The Global Mammal Parasite Database is a compilation of records of parasites and their hosts that have been documented in the published scientific literature. As the quote above suggests, mammals are an extremely well-studied group of animals, and there are thousands of published reports and scientific studies describing their parasites and the abundance of parasites in wild populations.
We have systematically searched the literature on mammalian parasites to produce three primary databases covering primates, carnivores and terrestrial hooved mammals (which includes all perissodactyls and artiodactyls). All of the entries in this database come from wild populations. In the future we will be expanding out taxonomic coverage to other groups of mammals.

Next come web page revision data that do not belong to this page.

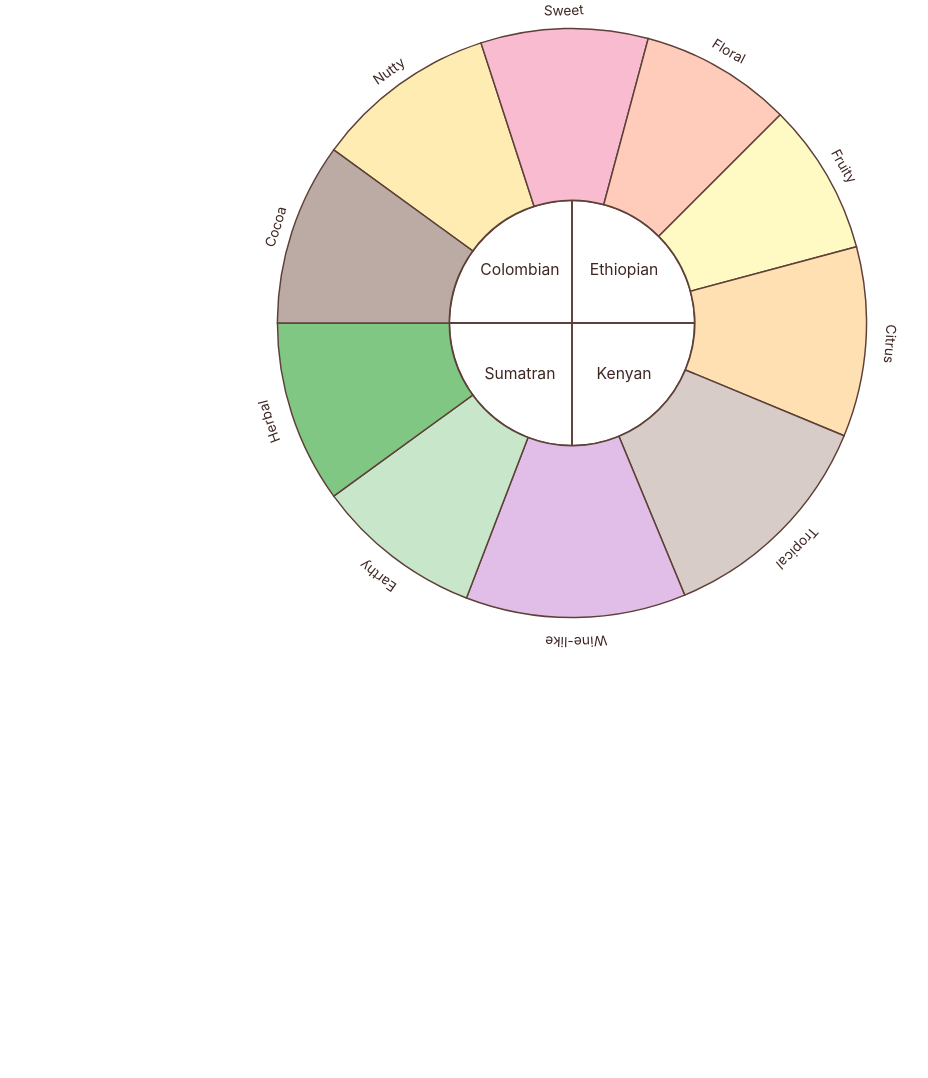
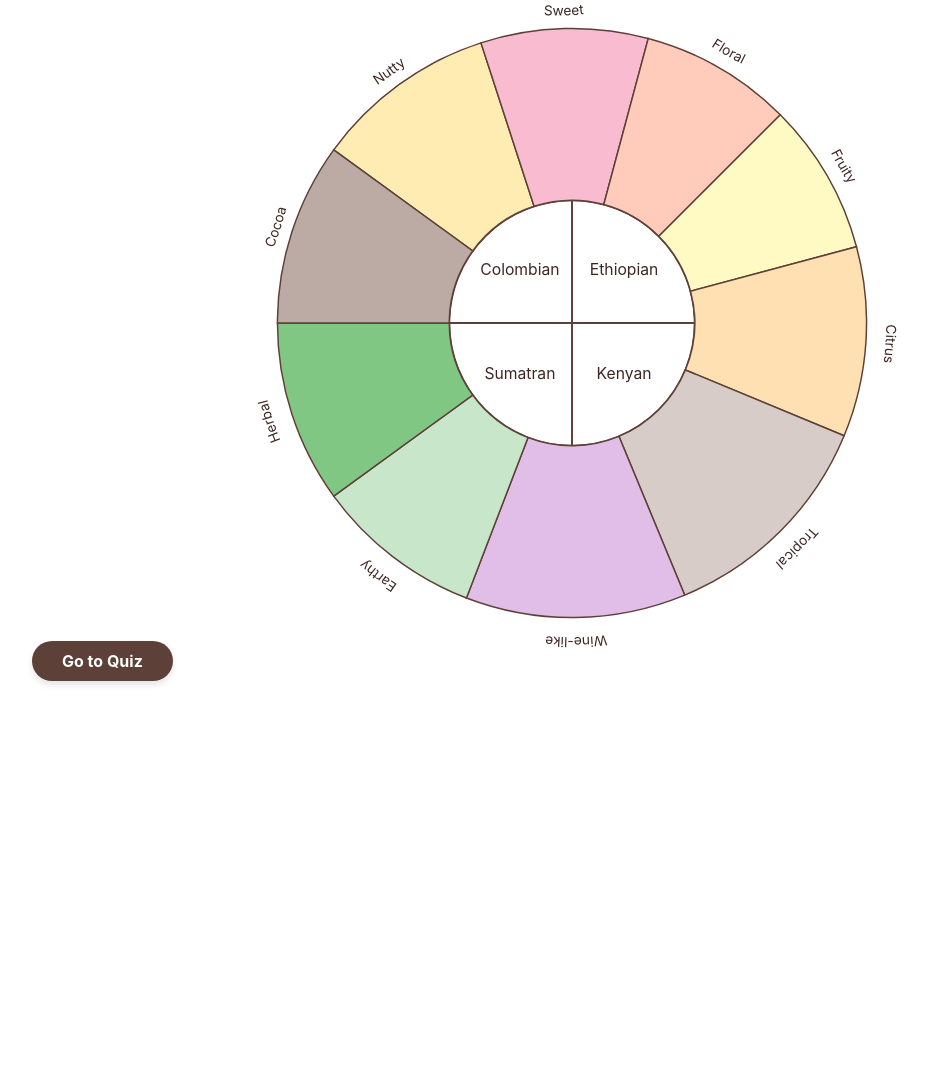
Before and after one commit to CeYang214/UI_FinalProject, a Flask app: page /wheel in a window 1280 px wide. Shown: the part 191-1269 px from the top of the page, without its empty margins (68-996 px from the left). After the commit the page ends 874 px from the top, so only its background shows below. Run offline with Flask 3, Linux system fonts and the light colour scheme; some libraries are stand-ins or nearby versions.

Commit message:
Addition of button

```diff
--- a/templates/wheel.html
+++ b/templates/wheel.html
@@ -3,8 +3,16 @@
 <div class="container">
   <h2 class="text-center mb-4">Coffee Flavor Wheel</h2>
   <p class="inner-label text-center mb-4">Hover over any section to learn more about that flavor profile.</p>
-  <svg class="flavor-wheel" viewBox="0 0 1100 1100" preserveAspectRatio="xMidYMid meet"></svg>
+  <div style="height: 650px; max-width: 100%;">
+    <svg class="flavor-wheel" viewBox="0 0 1100 1100" preserveAspectRatio="xMidYMid meet"></svg>
+  </div>
+  <a href="/quiz/1" class="quiz-button mt-3">
+    <span>Go to Quiz</span>
+</a>
 </div>
+<!-- <div class="text-right mt-4">
+  <a href="{{ url_for('quiz', question_id=1) }}" class="btn btn-primary">Go to Quiz</a>
+</div> -->
 
 <style>
   .flavor-wheel {
@@ -46,7 +54,24 @@
     font-size: 20px;
     font-weight: bold;
     margin-bottom: 10px;
-}
+  }
+  .quiz-button {
+    background: #5D4037;
+    color: white;
+    padding: 10px 30px;
+    border-radius: 20px;
+    text-decoration: none;
+    font-weight: bold;
+    transition: all 0.3s ease;
+    box-shadow: 0 4px 6px rgba(0,0,0,0.1);
+    position: relative;
+    overflow: hidden;
+  }
+  .quiz-button:hover {
+    transform: translateY(-2px);
+    box-shadow: 0 6px 8px rgba(0,0,0,0.2);
+    color: white;
+  }
   /* .flavor-modal {
     display: none;
     position: fixed;
```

Many questions in comparative biology require that new data be collected, either to build a comparative database for the first time or to augment existing data. Given resource limitations in collecting data, which species should be studied to increase the size of comparative datasets? By taking the hypotheses, other comparative data relevant to the hypotheses, and an estimate of phylogeny, we show that a method of “phylogenetic targeting” can systematically identify the species to study. Phylogenetic targeting selects potential candidates for future data collection based on a flexible scoring system that maximizes the differences in pairwise comparisons while taking potentially confounding variables into account. The method can control for confounding variables, or it can maximize the power to test competing hypotheses. We used simulations to assess the performance of phylogenetic targeting, as compared to a less systematic approach of randomly selecting species (as might occur when data have been collected on species without regard to variation in the traits of interest). The simulations revealed that selection of species using phylogenetic targeting increased the statistical power to detect correlations and that power increased with the number of species in the clade even when the number of samples collected was not increased. We also developed a web-based, freely available and publicly accessible computer program called PhyloTargeting to implement the approach. It provides a user-friendly interface, a variety of options to analyze the dataset, and graphical visualizations of the results.
The Phylogeny of Sleep website includes:

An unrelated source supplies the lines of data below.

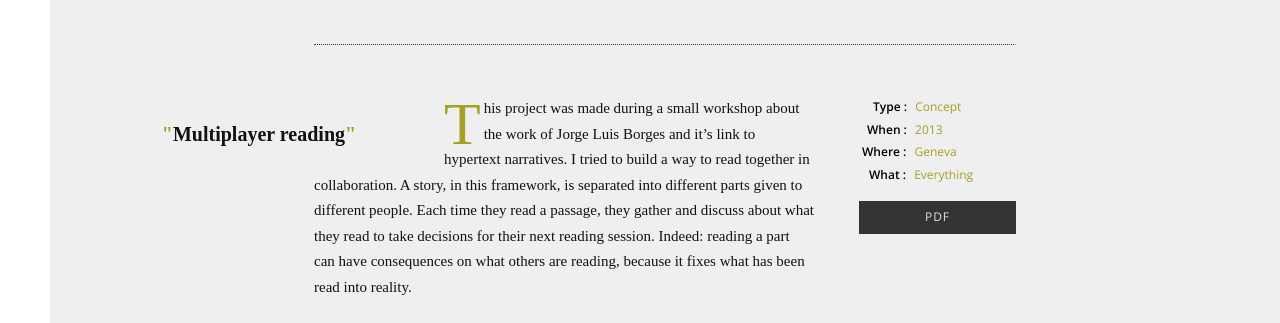
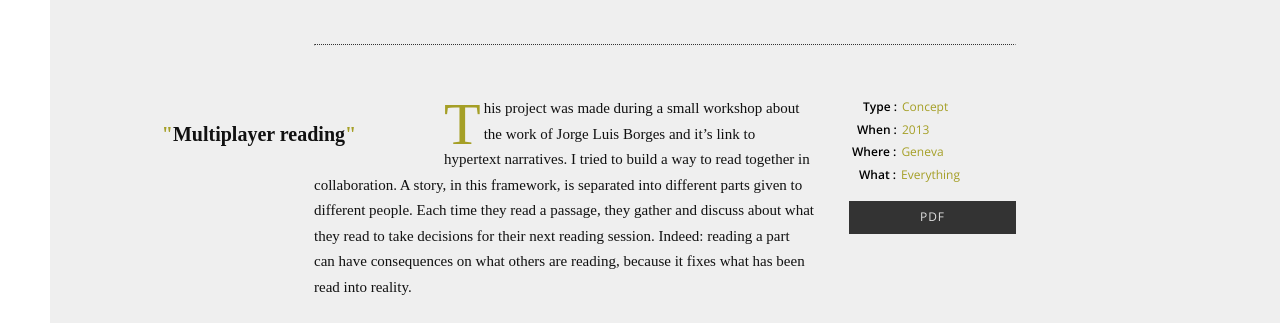
Before and after one commit to ragekit/ragekit.github.io, a Jekyll site: the page built from _posts/2013-04-01-Aleph.markdown, in a window 1280 px wide. Shown: the part 1198-1521 px from the top of the page. Built offline with Jekyll 4.4.1, drawn with Linux system fonts in a browser that asks for light colours; some web fonts are replaced.

Commit message:
corrected little bug in metas

```diff
--- a/css/main.scss
+++ b/css/main.scss
@@ -22,7 +22,7 @@ $retraitMaintextGauche :130px;
 
 body{
   padding:100px 50px 50px 50px;
-  margin:0;
+  margin:0 auto;
   font-family: $mainFont, serif;
   min-width:$minWidth;
   display:none;
@@ -228,7 +228,7 @@ body{
 //padding-top : 550px;
 background-size: cover;
 text-align:center;
-
+margin:0 auto;
 img{
   display:none;
 }
@@ -438,14 +438,13 @@ width:650px;
     font-size:12px;
     line-height:22.5px;
     float:right;
-    width:150px;
+    width:160px;
     margin:0;
     margin-right:50px;
     padding:0;
     list-style-type: none;
-
-
     a{
+      clear:both;
       display:block;
       .link{
         width : 100%;
@@ -469,8 +468,6 @@ width:650px;
       margin-left:-7px;
 
     }
-
-
     a .link:hover{
       background-size:100% 100%;
       transition: all .3s;
@@ -478,8 +475,15 @@ width:650px;
     }
     li{
       display:block;
+    }
 
-    }
+      li:after{
+       content: " "; /* Older browser do not support empty content */
+   visibility: hidden;
+   display: block;
+   height: 0;
+   clear: both;
+      }
 
      li.type{
       position:relative;
@@ -507,12 +511,12 @@ width:650px;
       font-weight:600;
       margin-right:5px;
       vertical-align : top;
-
+      float:left;
     }
     span.right{
+      float:left;
       font-weight:400;
-      margin-bottom:10px;
-      width:70px;
+
   }
 }
 h3,h5{
```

- A searchable database of sleep characteristics on 127 mammalian species as of June 29, 2007
- Information on current research projects including an edited book on the Evolution of Sleep and plans to test hypotheses on the evolutionary function of sleep
- Information on the research team who produced this website
- A list of relevant publications
- Supplementary information on data sources and data quality parameters for the core data set